18 September 2019

MPA's Priorites for Government 

Mineral products are essential to our construction and manufacturing industries, to our economy and to our everyday lives. Of the two billion tonnes of all materials we typically use every year in the UK, mineral products (at 250 million tonnes or 13 per cent) are the biggest material flow. The mineral products industry has much to offer in the next five years. We will be in the engine room as the nation recovers from an unprecedented period of recession and negligible growth. Our relationship with Government is crucial. Delivery of its aspirations for the built and natural environments is heavily dependent upon our contribution. We will play our part – but we need support from Government and a willingness to tackle several crucial issues. Read the MPA's 'Priorities for Government' here.
Mineral Products Association
18 September 2019
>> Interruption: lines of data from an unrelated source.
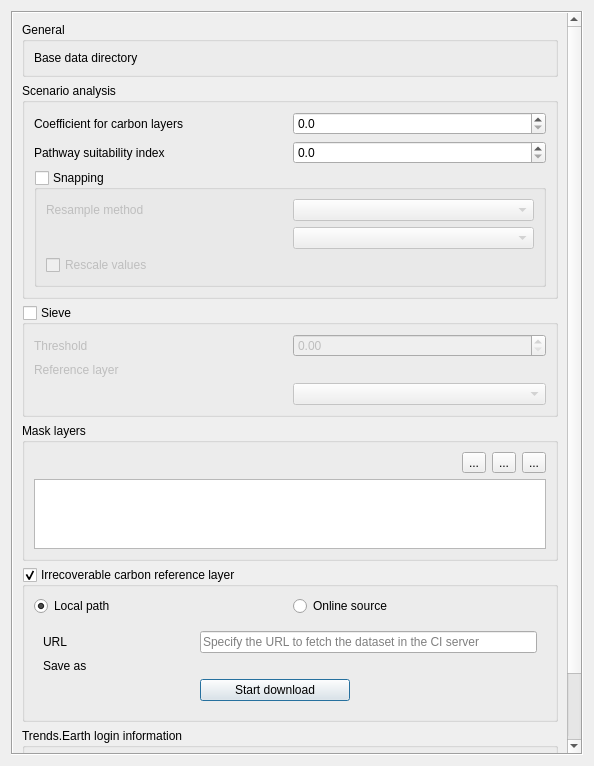
Before: the Qt Designer form src/cplus_plugin/ui/cplus_settings.ui in ConservationInternational/cplus-plugin, drawn with Qt 5.
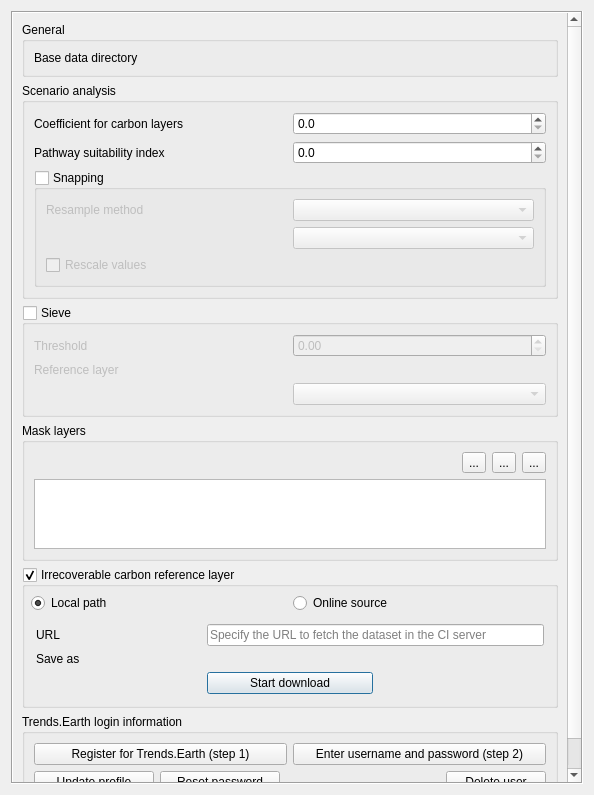
After: the same form once the commit is applied. Custom widgets are drawn as their Qt base class.

Diff of the .ui file:
```diff
--- a/src/cplus_plugin/ui/cplus_settings.ui
+++ b/src/cplus_plugin/ui/cplus_settings.ui
@@ -10,7 +10,7 @@
     <x>0</x>
     <y>0</y>
     <width>594</width>
-    <height>766</height>
+    <height>795</height>
    </rect>
   </property>
   <property name="minimumSize">
@@ -36,8 +36,8 @@
        <rect>
         <x>0</x>
         <y>0</y>
-        <width>555</width>
-        <height>768</height>
+        <width>572</width>
+        <height>773</height>
        </rect>
       </property>
       <layout class="QVBoxLayout" name="verticalLayout_5">
@@ -327,6 +327,18 @@
           <bool>true</bool>
          </property>
          <layout class="QGridLayout" name="gridLayout_6">
+          <property name="leftMargin">
+           <number>6</number>
+          </property>
+          <property name="topMargin">
+           <number>6</number>
+          </property>
+          <property name="rightMargin">
+           <number>6</number>
+          </property>
+          <property name="bottomMargin">
+           <number>6</number>
+          </property>
           <item row="0" column="0">
            <widget class="QRadioButton" name="rb_local">
             <property name="toolTip">
@@ -352,6 +364,12 @@
           </item>
           <item row="1" column="0" colspan="2">
            <widget class="QStackedWidget" name="sw_irrecoverable_carbon">
+            <property name="minimumSize">
+             <size>
+              <width>0</width>
+              <height>0</height>
+             </size>
+            </property>
             <property name="currentIndex">
              <number>1</number>
             </property>
@@ -378,7 +396,19 @@
              </layout>
             </widget>
             <widget class="QWidget" name="pg_online_source">
-             <layout class="QGridLayout" name="gridLayout_5">
+             <layout class="QGridLayout" name="gridLayout_4">
+              <property name="leftMargin">
+               <number>5</number>
+              </property>
+              <property name="topMargin">
+               <number>5</number>
+              </property>
+              <property name="rightMargin">
+               <number>5</number>
+              </property>
+              <property name="bottomMargin">
+               <number>5</number>
+              </property>
               <item row="0" column="0">
                <widget class="QLabel" name="label">
                 <property name="text">
@@ -386,7 +416,7 @@
                 </property>
                </widget>
               </item>
-              <item row="0" column="1" colspan="3">
+              <item row="0" column="1" colspan="2">
                <widget class="QLineEdit" name="txt_ic_url">
                 <property name="toolTip">
                  <string>Do not include the bbox PARAM, it will be automatically appended based on the current scenario extent</string>
@@ -403,11 +433,26 @@
                 </property>
                </widget>
               </item>
-              <item row="1" column="1" colspan="3">
+              <item row="1" column="1" colspan="2">
                <widget class="QgsFileWidget" name="fw_save_online_file"/>
               </item>
+              <item row="2" column="1">
+               <widget class="QPushButton" name="btn_ic_download">
+                <property name="toolTip">
+                 <string>Initiate new download or refesh previous download in the background</string>
+                </property>
+                <property name="text">
+                 <string>Start download</string>
+                </property>
+               </widget>
+              </item>
               <item row="2" column="2">
-               <widget class="QLabel" name="lbl_download_status_tip">
+               <layout class="QHBoxLayout" name="horizontalLayout_8">
+                <property name="spacing">
+                 <number>4</number>
+                </property>
+                <item>
+                 <widget class="SvgLabel" name="lbl_download_status_tip">
                 <property name="minimumSize">
                  <size>
                   <width>16</width>
@@ -428,7 +473,7 @@
                 </property>
                </widget>
               </item>
-              <item row="2" column="3">
+                <item>
                <widget class="QLabel" name="lbl_ic_download_status">
                 <property name="frameShape">
                  <enum>QFrame::NoFrame</enum>
@@ -438,15 +483,7 @@
                 </property>
                </widget>
               </item>
-              <item row="2" column="1">
-               <widget class="QPushButton" name="btn_ic_download">
-                <property name="toolTip">
-                 <string>Initiate new download or refesh previous download in the background</string>
-                </property>
-                <property name="text">
-                 <string>Start download</string>
-                </property>
-               </widget>
+               </layout>
               </item>
              </layout>
             </widget>
@@ -624,6 +661,11 @@
    <header location="global">qgis.gui</header>
    <container>1</container>
   </customwidget>
+  <customwidget>
+   <class>SvgLabel</class>
+   <extends>QLabel</extends>
+   <header>cplus_plugin.gui.components.svg_label</header>
+  </customwidget>
  </customwidgets>
  <resources/>
  <connections/>
```
Lines whose indentation alone changed are shown as unchanged.
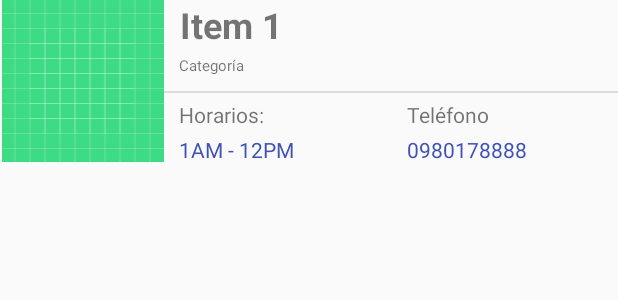
After one commit to josecordero2016/Tarea03, an Android app: the layout lyt_items.xml on its own in the app's theme, with its tools: preview values and no code run, on a phone screen of 412 x 824 dp. The commit adds this screen. Shown: the top 300 px of the screen. Run offline under Robolectric (Android 15) with nearby library versions, the phone set to English and light mode, and no system bars.

Commit message:
Creación del adaptador para el RecyclerView

```diff
--- a/app/build.gradle
+++ b/app/build.gradle
@@ -26,6 +26,7 @@ dependencies {
     implementation fileTree(dir: "libs", include: ["*.jar"])
     implementation 'androidx.appcompat:appcompat:1.1.0'
     implementation 'androidx.constraintlayout:constraintlayout:1.1.3'
+    implementation 'androidx.recyclerview:recyclerview:1.1.0'
     testImplementation 'junit:junit:4.12'
     androidTestImplementation 'androidx.test.ext:junit:1.1.1'
     androidTestImplementation 'androidx.test.espresso:espresso-core:3.2.0'
--- a/app/src/main/java/com/example/tarea03/MainActivity.java
+++ b/app/src/main/java/com/example/tarea03/MainActivity.java
@@ -43,13 +43,13 @@ public class MainActivity extends AppCompatActivity {
                 //Creando array con datos de los restaurantes
                 Restaurante[] restaurant_arr = restaurantes.getRestaurantes();
                 //De cada objeto restaurante en el array se realiza una acción
-                for (Restaurante r : restaurant_arr) {
+                /*for (Restaurante r : restaurant_arr) {
                     valores += "Nombre:" + r.getNombre() + "\n" +
                             "Horarios:" + r.getHorarios() + "\n" +
                             "Categoría:" + r.getCategoria() + "\n" +
                             "Foto:" + r.getFoto() + "\n" +
                             "Teléfono:" + r.getTelefono() + "\n\n";
-                }
+                }*/
 
 
 
--- a/app/src/main/res/layout/activity_main.xml
+++ b/app/src/main/res/layout/activity_main.xml
@@ -11,5 +11,17 @@
         android:id="@+id/lblResultados"
         android:layout_width="match_parent"
         android:layout_height="match_parent"
+        android:layout_alignParentStart="true"
+        android:layout_alignParentTop="true"
         android:text="TextView" />
+
+    <androidx.recyclerview.widget.RecyclerView
+        android:id="@+id/rclVista"
+        android:layout_width="match_parent"
+        android:layout_height="568dp"
+        android:layout_alignParentStart="true"
+        android:layout_alignParentTop="true"
+        android:layout_marginStart="0dp"
+        android:layout_marginTop="35dp" />
+
 </RelativeLayout>
--- /dev/null
+++ b/app/src/main/res/layout/lyt_items.xml
@@ -0,0 +1,110 @@
+<?xml version="1.0" encoding="utf-8"?>
+<RelativeLayout
+    xmlns:android="http://schemas.android.com/apk/res/android"
+    xmlns:app="http://schemas.android.com/apk/res-auto"
+    xmlns:tools="http://schemas.android.com/tools"
+    android:layout_width="match_parent"
+    android:layout_height="match_parent">
+
+
+    <TextView
+        android:id="@+id/textView7"
+        android:layout_width="67dp"
+        android:layout_height="wrap_content"
+        android:layout_below="@+id/lblNombre"
+        android:layout_alignParentStart="true"
+        android:layout_alignParentEnd="true"
+        android:layout_marginStart="271dp"
+        android:layout_marginTop="34dp"
+        android:layout_marginEnd="73dp"
+        android:layout_weight="1"
+        android:text="Teléfono"
+        android:textSize="14sp" />
+
+    <TextView
+        android:id="@+id/textView4"
+        android:layout_width="67dp"
+        android:layout_height="wrap_content"
+        android:layout_below="@+id/lblNombre"
+        android:layout_alignParentStart="true"
+        android:layout_alignParentEnd="true"
+        android:layout_marginStart="119dp"
+        android:layout_marginTop="34dp"
+        android:layout_marginEnd="225dp"
+        android:layout_weight="1"
+        android:text="Horarios:"
+        android:textSize="14sp" />
+
+    <TextView
+        android:id="@+id/lblHorarios"
+        android:layout_width="wrap_content"
+        android:layout_height="wrap_content"
+        android:layout_below="@+id/lblNombre"
+        android:layout_alignParentStart="true"
+        android:layout_alignParentEnd="true"
+        android:layout_marginStart="119dp"
+        android:layout_marginTop="57dp"
+        android:layout_marginEnd="159dp"
+        android:layout_weight="1"
+        android:text="1AM - 12PM"
+        android:textColor="#3F51B5"
+        android:textSize="14sp" />
+
+    <TextView
+        android:id="@+id/lblTelefono"
+        android:layout_width="wrap_content"
+        android:layout_height="wrap_content"
+        android:layout_below="@+id/lblNombre"
+        android:layout_alignParentStart="true"
+        android:layout_alignParentEnd="true"
+        android:layout_marginStart="271dp"
+        android:layout_marginTop="57dp"
+        android:layout_marginEnd="7dp"
+        android:layout_weight="1"
+        android:text="0980178888"
+        android:textColor="#3F51B5"
+        android:textSize="14sp" />
+
+    <ImageView
+        android:id="@+id/imgPerfil"
+        android:layout_width="110dp"
+        android:layout_height="wrap_content"
+        android:layout_weight="1"
+        app:srcCompat="@drawable/ic_launcher_background" />
+
+    <TextView
+        android:id="@+id/lblNombre"
+        android:layout_width="291dp"
+        android:layout_height="wrap_content"
+        android:layout_alignParentStart="true"
+        android:layout_marginStart="120dp"
+        android:layout_weight="1"
+        android:text="Item 1"
+        android:textSize="24sp"
+        android:textStyle="bold" />
+
+    <TextView
+        android:id="@+id/lblCategoria"
+        android:layout_width="match_parent"
+        android:layout_height="wrap_content"
+        android:layout_below="@+id/lblNombre"
+        android:layout_alignParentStart="true"
+        android:layout_alignParentEnd="true"
+        android:layout_marginStart="119dp"
+        android:layout_marginTop="4dp"
+        android:layout_marginEnd="1dp"
+        android:layout_weight="1"
+        android:text="Categoría"
+        android:textSize="10sp" />
+
+    <View
+        android:id="@+id/divider"
+        android:layout_width="wrap_content"
+        android:layout_height="1dp"
+        android:layout_below="@+id/lblCategoria"
+        android:layout_alignParentStart="true"
+        android:layout_marginStart="109dp"
+        android:layout_marginTop="10dp"
+        android:background="?android:attr/listDivider" />
+
+</RelativeLayout>
```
The Mineral Products Association (MPA) has set out its new Priorities for Government, urging Cabinet Ministers to improve delivery of projects. 

As Brexit unfolds, mineral products will continue to be essential. There remains a fundamental responsibility for the Government to deliver the conditions within which industry can thrive and also a responsibility for industry to invest so that continuing demands for mineral products can be met sustainably. Accordingly, the Mineral Products Association (MPA) has set out its new Priorities for Government, urging Cabinet Ministers to improve delivery of projects and not take for granted the vital role that the mineral products industries have in delivering the homes, public and commercial buildings and infrastructure which society relies upon.  The new document, released ahead of the Brexit deadline, outlines eight Priorities for the Government and industry, which MPA believes will help deliver continuing prosperity for the UK: Building confidence for business investment Enhancing industrial competitiveness Boosting growth and productivity Strengthening UK supply chains...